Dataset extract: Begin
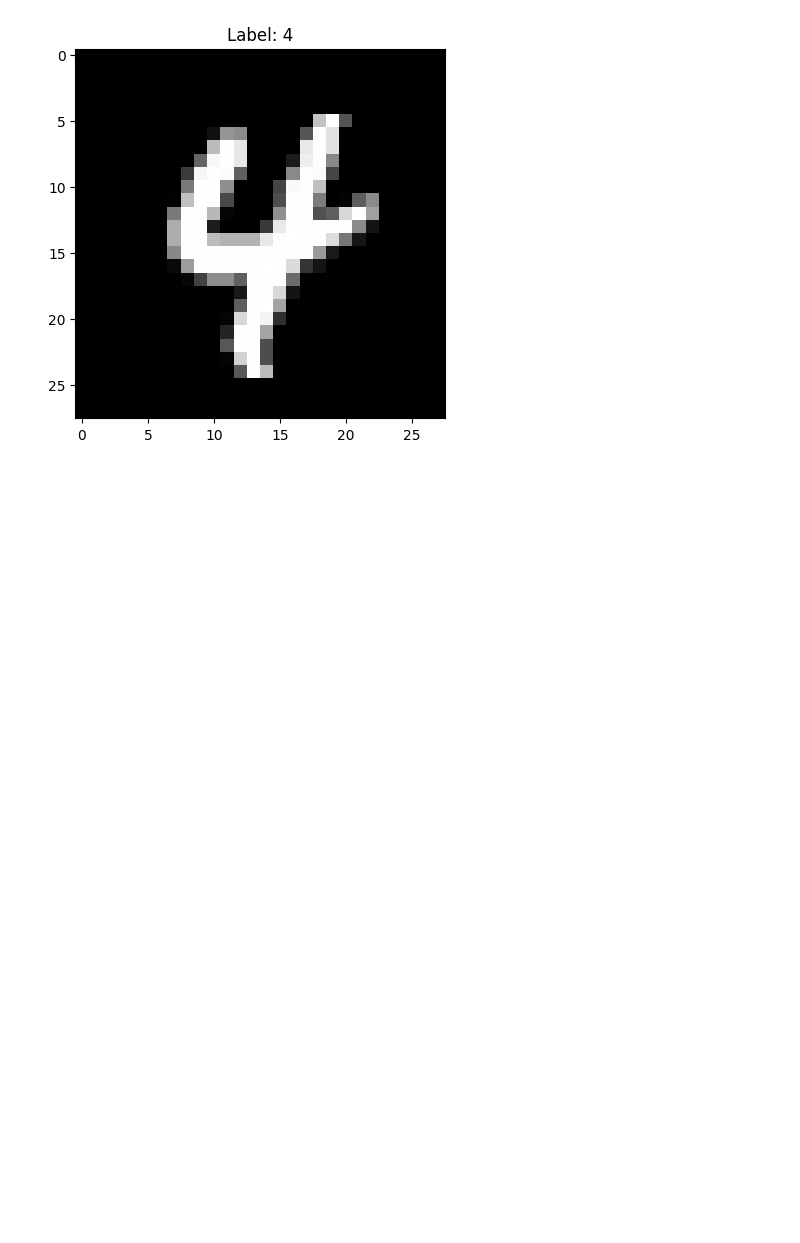
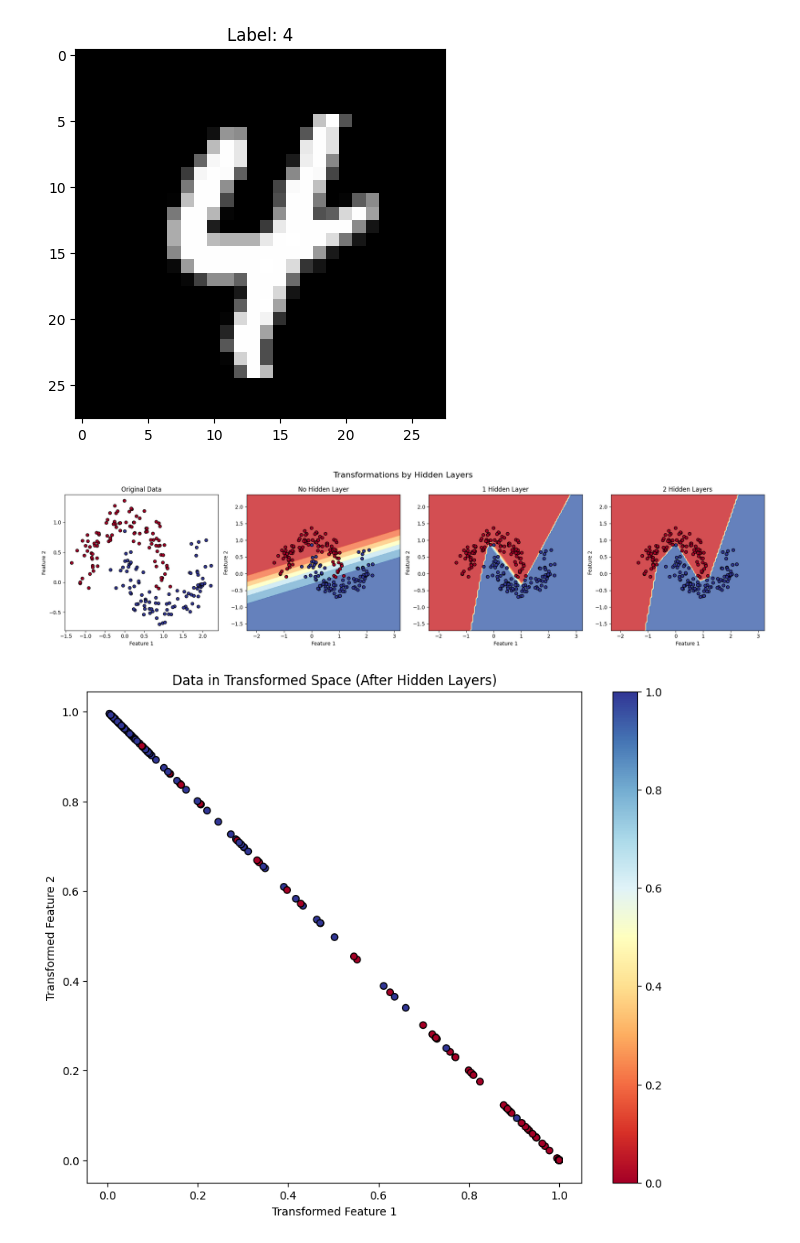
Before and after one commit to muddlebee/udlbook, a Jupyter notebook: Notebooks/Chap07/misc/simple-nn.ipynb, the cells around one changed output. Cells and saved outputs as stored; diff of their text form; code cells hidden in the pictures; blank space fills up the shorter version.

```diff
--- a/Notebooks/Chap07/misc/simple-nn.ipynb
+++ b/Notebooks/Chap07/misc/simple-nn.ipynb
@@ -4,13 +4,20 @@ import torch.nn as nn
 import torch.optim as optim
 from torchvision import datasets, transforms
 import matplotlib.pyplot as plt
+import os
 
 # Set up CUDA if available
 device = torch.device("cuda" if torch.cuda.is_available() else "cpu")
 
+# Define the path where the dataset will be stored
+data_path = './data'
+
+# Check if the dataset is already downloaded
+download = not os.path.exists(os.path.join(data_path, 'MNIST'))
+
 # Load MNIST dataset
 transform = transforms.Compose([transforms.ToTensor(), transforms.Normalize((0.1307,), (0.3081,))])
-train_dataset = datasets.MNIST(root='./data', train=True, download=True, transform=transform)
+train_dataset = datasets.MNIST(root=data_path, train=True, download=download, transform=transform)
 train_loader = torch.utils.data.DataLoader(train_dataset, batch_size=64, shuffle=True)
 # %%
 class SimpleNet(nn.Module):
@@ -113,3 +138,63 @@ plt.show()
 # %% [output]
 [figure]
 [figure]
+# %%
+import numpy as np
+import matplotlib.pyplot as plt
+from sklearn.datasets import make_moons
+from sklearn.neural_network import MLPClassifier
+from sklearn.inspection import DecisionBoundaryDisplay
+
+# Generate a non-linearly separable dataset
+X, y = make_moons(n_samples=200, noise=0.15, random_state=42)
+
+# Create models with different numbers of hidden layers
+models = [
+    ("No Hidden Layer", MLPClassifier(hidden_layer_sizes=(), activation='identity', solver='lbfgs', max_iter=1000)),
+    ("1 Hidden Layer", MLPClassifier(hidden_layer_sizes=(10,), activation='relu', solver='lbfgs', max_iter=1000)),
+    ("2 Hidden Layers", MLPClassifier(hidden_layer_sizes=(10, 10), activation='relu', solver='lbfgs', max_iter=1000))
+]
+
+# Set up the plot
+fig, axes = plt.subplots(1, 4, figsize=(20, 5))
+fig.suptitle("Transformations by Hidden Layers", fontsize=16)
+
+# Plot the original data
+axes[0].scatter(X[:, 0], X[:, 1], c=y, cmap=plt.cm.RdYlBu, edgecolor="black")
+axes[0].set_title("Original Data")
+axes[0].set_xlabel("Feature 1")
+axes[0].set_ylabel("Feature 2")
+
+# Train models and plot decision boundaries
+for i, (name, model) in enumerate(models):
+    model.fit(X, y)
+
+    DisFun = DecisionBoundaryDisplay.from_estimator(
+        model, X, cmap=plt.cm.RdYlBu, alpha=0.8, ax=axes[i+1]
+    )
+    axes[i+1].scatter(X[:, 0], X[:, 1], c=y, cmap=plt.cm.RdYlBu, edgecolor="black")
+    axes[i+1].set_title(name)
+    axes[i+1].set_xlabel("Feature 1")
+    axes[i+1].set_ylabel("Feature 2")
+
+plt.tight_layout()
+plt.show()
+
+# Visualize the transformed space for the 2-hidden-layer model
+model = MLPClassifier(hidden_layer_sizes=(10, 2), activation='relu', solver='lbfgs', max_iter=1000)
+model.fit(X, y)
+
+# Get the output of the second-to-last layer
+last_hidden_layer = model.predict_proba(X)
+
+# Plot the transformed space
+plt.figure(figsize=(10, 8))
+plt.scatter(last_hidden_layer[:, 0], last_hidden_layer[:, 1], c=y, cmap=plt.cm.RdYlBu, edgecolor="black")
+plt.title("Data in Transformed Space (After Hidden Layers)")
+plt.xlabel("Transformed Feature 1")
+plt.ylabel("Transformed Feature 2")
+plt.colorbar()
+plt.show()
+# %% [output]
+[figure, added]
+[figure, added]
```
Also changed, not shown: parts of 1 cell of this notebook, 1 other file.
Dataset extract: End
§ What is required
Gather each line from the listing above that holds "models".

§ Your response
+# Create models with different numbers of hidden layers
+models = [
+# Train models and plot decision boundaries
+for i, (name, model) in enumerate(models):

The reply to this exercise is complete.